▶ _SOURCE DATA_:

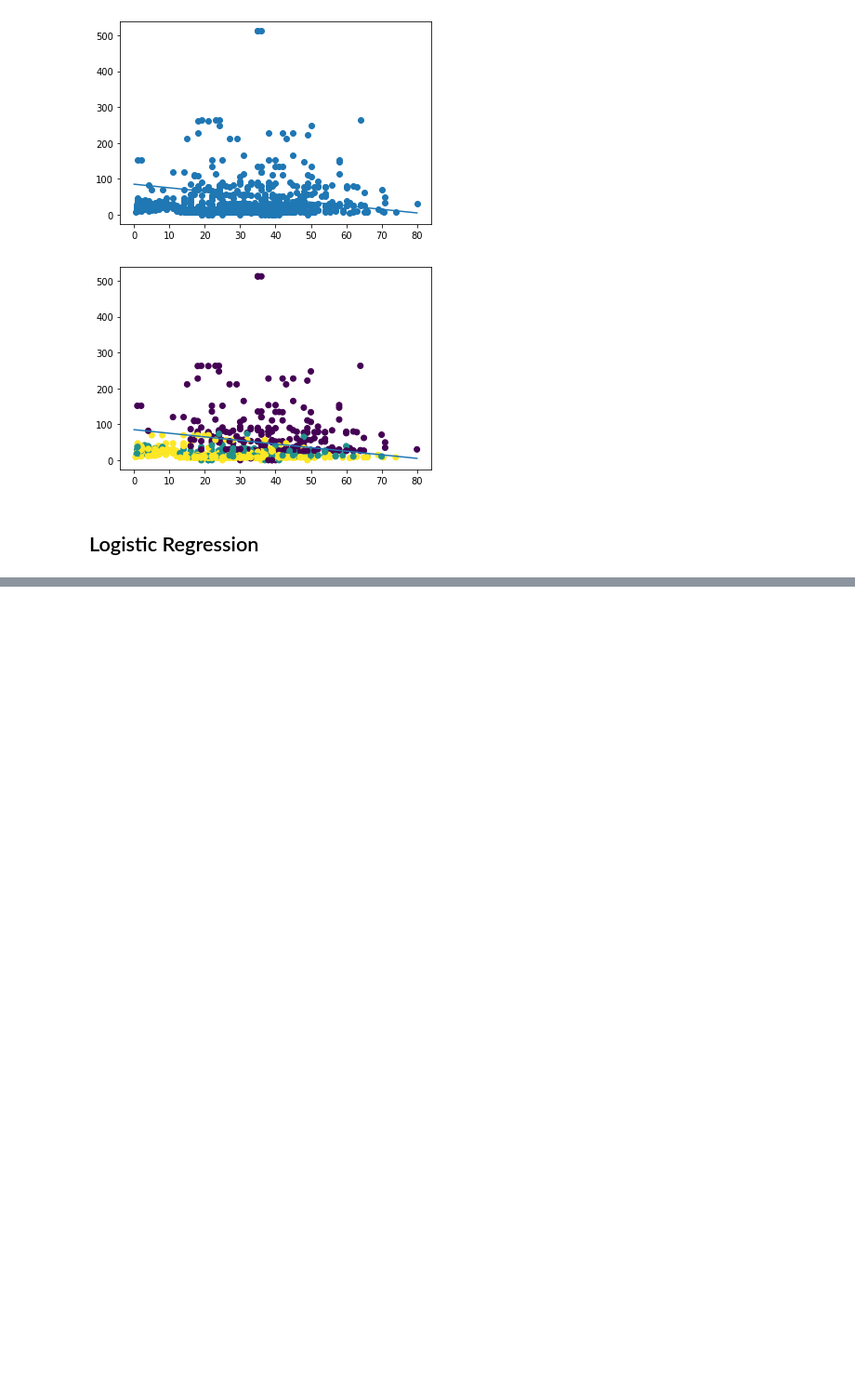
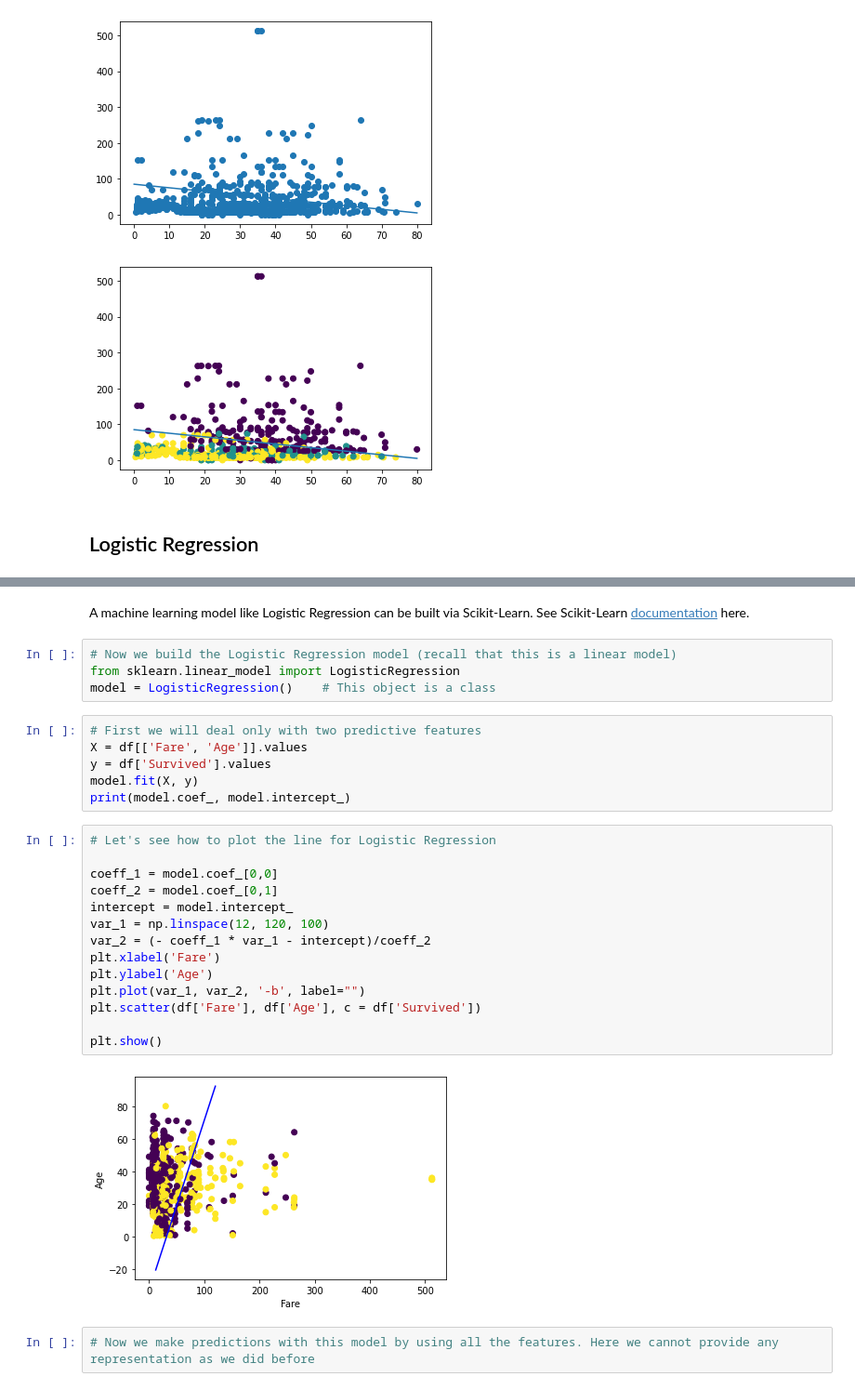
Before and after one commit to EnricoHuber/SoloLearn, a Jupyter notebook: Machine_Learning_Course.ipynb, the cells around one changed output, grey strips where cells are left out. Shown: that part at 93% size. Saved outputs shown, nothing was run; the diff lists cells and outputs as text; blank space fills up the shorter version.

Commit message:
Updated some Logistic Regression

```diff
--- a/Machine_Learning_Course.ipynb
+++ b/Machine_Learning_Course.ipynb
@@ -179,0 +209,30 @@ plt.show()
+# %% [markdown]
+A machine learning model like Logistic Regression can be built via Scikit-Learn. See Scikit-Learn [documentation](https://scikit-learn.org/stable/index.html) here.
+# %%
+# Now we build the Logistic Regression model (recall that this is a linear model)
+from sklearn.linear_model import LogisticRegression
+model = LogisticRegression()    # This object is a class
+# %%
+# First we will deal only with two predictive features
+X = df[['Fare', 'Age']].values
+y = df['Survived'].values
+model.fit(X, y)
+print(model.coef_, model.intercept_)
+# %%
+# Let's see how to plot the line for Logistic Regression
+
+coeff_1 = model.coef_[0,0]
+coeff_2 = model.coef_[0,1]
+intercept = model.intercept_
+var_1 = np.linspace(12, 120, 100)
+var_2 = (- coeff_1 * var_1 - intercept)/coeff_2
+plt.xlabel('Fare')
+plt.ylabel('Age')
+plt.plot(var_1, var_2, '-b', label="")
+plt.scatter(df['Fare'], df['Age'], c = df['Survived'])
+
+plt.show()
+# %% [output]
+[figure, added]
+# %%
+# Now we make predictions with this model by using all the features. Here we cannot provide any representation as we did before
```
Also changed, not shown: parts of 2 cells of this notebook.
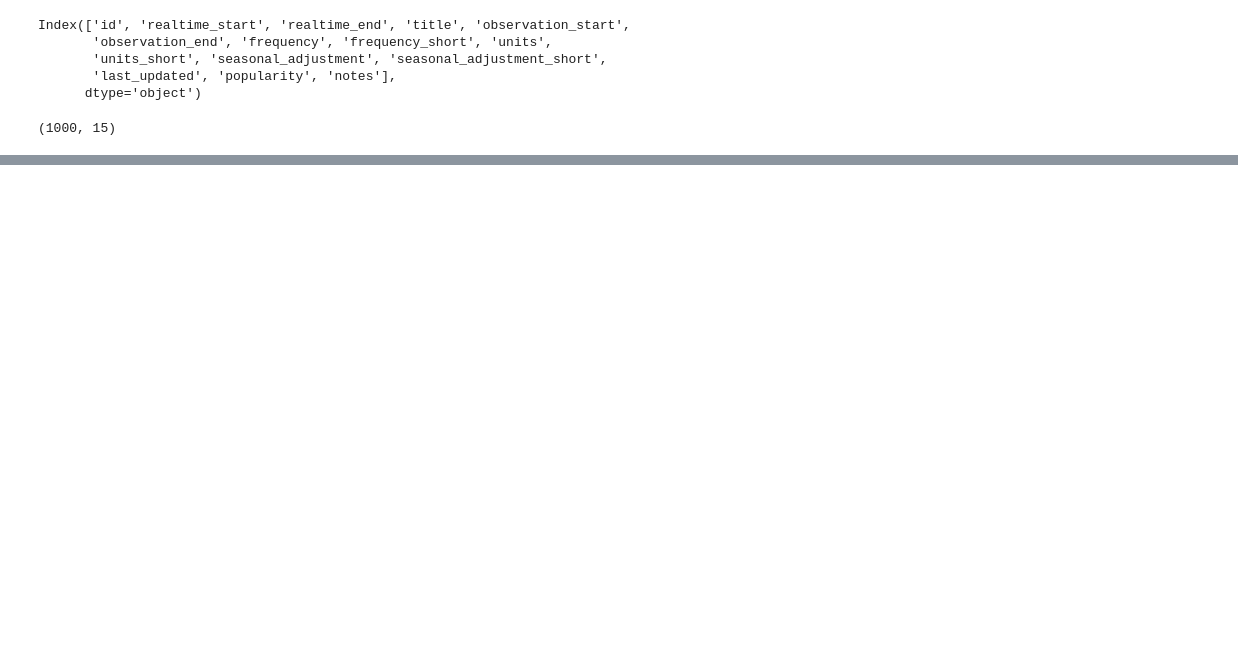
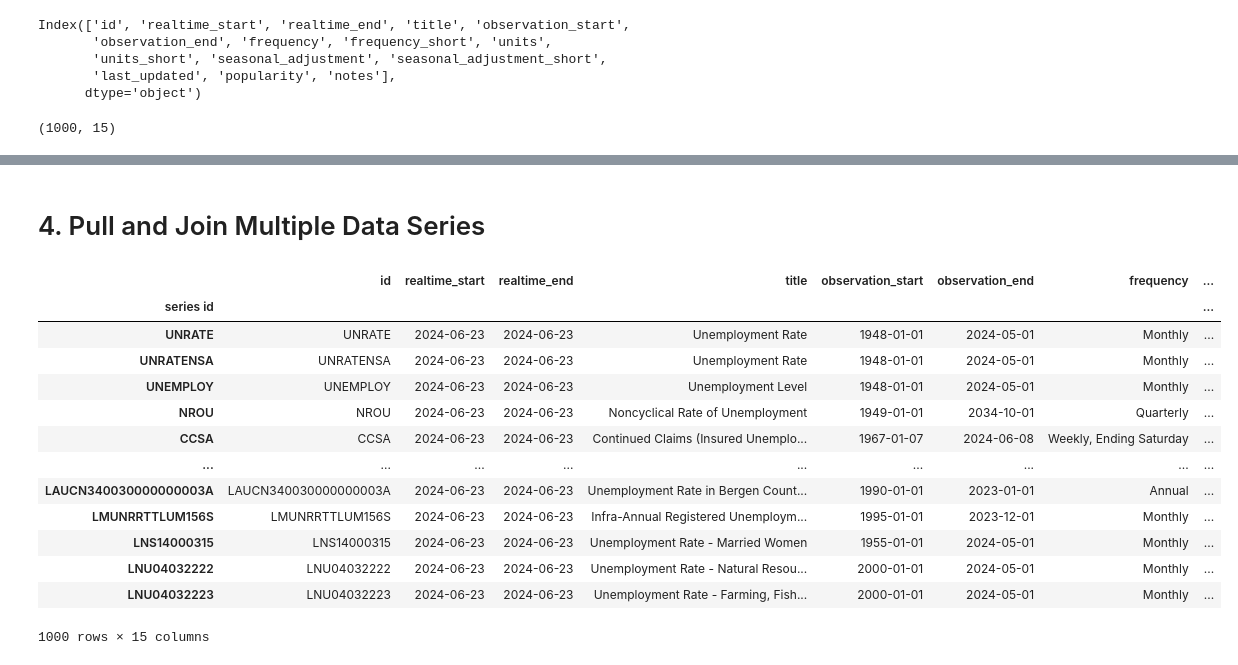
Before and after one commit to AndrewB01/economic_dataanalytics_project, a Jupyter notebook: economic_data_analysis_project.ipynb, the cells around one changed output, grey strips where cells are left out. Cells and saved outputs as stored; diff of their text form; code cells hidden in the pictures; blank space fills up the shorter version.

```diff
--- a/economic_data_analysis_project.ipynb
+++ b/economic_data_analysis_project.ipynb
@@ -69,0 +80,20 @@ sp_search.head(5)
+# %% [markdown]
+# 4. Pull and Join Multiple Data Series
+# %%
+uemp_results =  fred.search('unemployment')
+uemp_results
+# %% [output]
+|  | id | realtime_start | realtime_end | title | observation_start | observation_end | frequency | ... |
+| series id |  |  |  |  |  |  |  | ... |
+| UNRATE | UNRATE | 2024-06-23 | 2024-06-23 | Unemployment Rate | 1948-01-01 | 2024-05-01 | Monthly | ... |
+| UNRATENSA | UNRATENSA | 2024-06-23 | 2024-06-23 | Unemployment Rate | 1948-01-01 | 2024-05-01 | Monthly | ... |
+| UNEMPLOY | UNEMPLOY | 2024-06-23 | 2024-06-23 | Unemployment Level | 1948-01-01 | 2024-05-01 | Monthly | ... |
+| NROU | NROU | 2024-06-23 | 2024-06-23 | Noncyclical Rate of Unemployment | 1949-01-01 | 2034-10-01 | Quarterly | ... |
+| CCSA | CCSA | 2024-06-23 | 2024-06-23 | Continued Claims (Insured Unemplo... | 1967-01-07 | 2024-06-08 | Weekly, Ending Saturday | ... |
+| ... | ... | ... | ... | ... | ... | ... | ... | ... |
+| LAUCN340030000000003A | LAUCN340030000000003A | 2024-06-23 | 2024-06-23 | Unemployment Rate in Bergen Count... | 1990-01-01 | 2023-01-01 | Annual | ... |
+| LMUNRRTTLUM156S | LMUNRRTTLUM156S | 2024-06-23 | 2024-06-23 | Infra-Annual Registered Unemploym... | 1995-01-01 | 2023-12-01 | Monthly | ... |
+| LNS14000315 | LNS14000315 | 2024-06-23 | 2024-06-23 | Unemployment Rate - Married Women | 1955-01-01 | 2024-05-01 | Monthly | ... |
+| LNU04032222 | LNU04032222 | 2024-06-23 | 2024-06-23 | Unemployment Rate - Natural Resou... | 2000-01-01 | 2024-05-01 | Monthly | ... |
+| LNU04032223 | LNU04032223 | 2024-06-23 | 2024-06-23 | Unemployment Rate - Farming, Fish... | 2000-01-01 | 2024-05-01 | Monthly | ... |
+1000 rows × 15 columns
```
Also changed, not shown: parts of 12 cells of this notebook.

▶ _DIRECTIONS_: Give the entries above again, exactly as written and free of images.

▶ _RESULT_:
Before and after one commit to EnricoHuber/SoloLearn, a Jupyter notebook: Machine_Learning_Course.ipynb, the cells around one changed output, grey strips where cells are left out. Shown: that part at 93% size. Saved outputs shown, nothing was run; the diff lists cells and outputs as text; blank space fills up the shorter version.

Commit message:
Updated some Logistic Regression

```diff
--- a/Machine_Learning_Course.ipynb
+++ b/Machine_Learning_Course.ipynb
@@ -179,0 +209,30 @@ plt.show()
+# %% [markdown]
+A machine learning model like Logistic Regression can be built via Scikit-Learn. See Scikit-Learn [documentation](https://scikit-learn.org/stable/index.html) here.
+# %%
+# Now we build the Logistic Regression model (recall that this is a linear model)
+from sklearn.linear_model import LogisticRegression
+model = LogisticRegression()    # This object is a class
+# %%
+# First we will deal only with two predictive features
+X = df[['Fare', 'Age']].values
+y = df['Survived'].values
+model.fit(X, y)
+print(model.coef_, model.intercept_)
+# %%
+# Let's see how to plot the line for Logistic Regression
+
+coeff_1 = model.coef_[0,0]
+coeff_2 = model.coef_[0,1]
+intercept = model.intercept_
+var_1 = np.linspace(12, 120, 100)
+var_2 = (- coeff_1 * var_1 - intercept)/coeff_2
+plt.xlabel('Fare')
+plt.ylabel('Age')
+plt.plot(var_1, var_2, '-b', label="")
+plt.scatter(df['Fare'], df['Age'], c = df['Survived'])
+
+plt.show()
+# %% [output]
+[figure, added]
+# %%
+# Now we make predictions with this model by using all the features. Here we cannot provide any representation as we did before
```
Also changed, not shown: parts of 2 cells of this notebook.
Before and after one commit to AndrewB01/economic_dataanalytics_project, a Jupyter notebook: economic_data_analysis_project.ipynb, the cells around one changed output, grey strips where cells are left out. Cells and saved outputs as stored; diff of their text form; code cells hidden in the pictures; blank space fills up the shorter version.

```diff
--- a/economic_data_analysis_project.ipynb
+++ b/economic_data_analysis_project.ipynb
@@ -69,0 +80,20 @@ sp_search.head(5)
+# %% [markdown]
+# 4. Pull and Join Multiple Data Series
+# %%
+uemp_results =  fred.search('unemployment')
+uemp_results
+# %% [output]
+|  | id | realtime_start | realtime_end | title | observation_start | observation_end | frequency | ... |
+| series id |  |  |  |  |  |  |  | ... |
+| UNRATE | UNRATE | 2024-06-23 | 2024-06-23 | Unemployment Rate | 1948-01-01 | 2024-05-01 | Monthly | ... |
+| UNRATENSA | UNRATENSA | 2024-06-23 | 2024-06-23 | Unemployment Rate | 1948-01-01 | 2024-05-01 | Monthly | ... |
+| UNEMPLOY | UNEMPLOY | 2024-06-23 | 2024-06-23 | Unemployment Level | 1948-01-01 | 2024-05-01 | Monthly | ... |
+| NROU | NROU | 2024-06-23 | 2024-06-23 | Noncyclical Rate of Unemployment | 1949-01-01 | 2034-10-01 | Quarterly | ... |
+| CCSA | CCSA | 2024-06-23 | 2024-06-23 | Continued Claims (Insured Unemplo... | 1967-01-07 | 2024-06-08 | Weekly, Ending Saturday | ... |
+| ... | ... | ... | ... | ... | ... | ... | ... | ... |
+| LAUCN340030000000003A | LAUCN340030000000003A | 2024-06-23 | 2024-06-23 | Unemployment Rate in Bergen Count... | 1990-01-01 | 2023-01-01 | Annual | ... |
+| LMUNRRTTLUM156S | LMUNRRTTLUM156S | 2024-06-23 | 2024-06-23 | Infra-Annual Registered Unemploym... | 1995-01-01 | 2023-12-01 | Monthly | ... |
+| LNS14000315 | LNS14000315 | 2024-06-23 | 2024-06-23 | Unemployment Rate - Married Women | 1955-01-01 | 2024-05-01 | Monthly | ... |
+| LNU04032222 | LNU04032222 | 2024-06-23 | 2024-06-23 | Unemployment Rate - Natural Resou... | 2000-01-01 | 2024-05-01 | Monthly | ... |
+| LNU04032223 | LNU04032223 | 2024-06-23 | 2024-06-23 | Unemployment Rate - Farming, Fish... | 2000-01-01 | 2024-05-01 | Monthly | ... |
+1000 rows × 15 columns
```
Also changed, not shown: parts of 12 cells of this notebook.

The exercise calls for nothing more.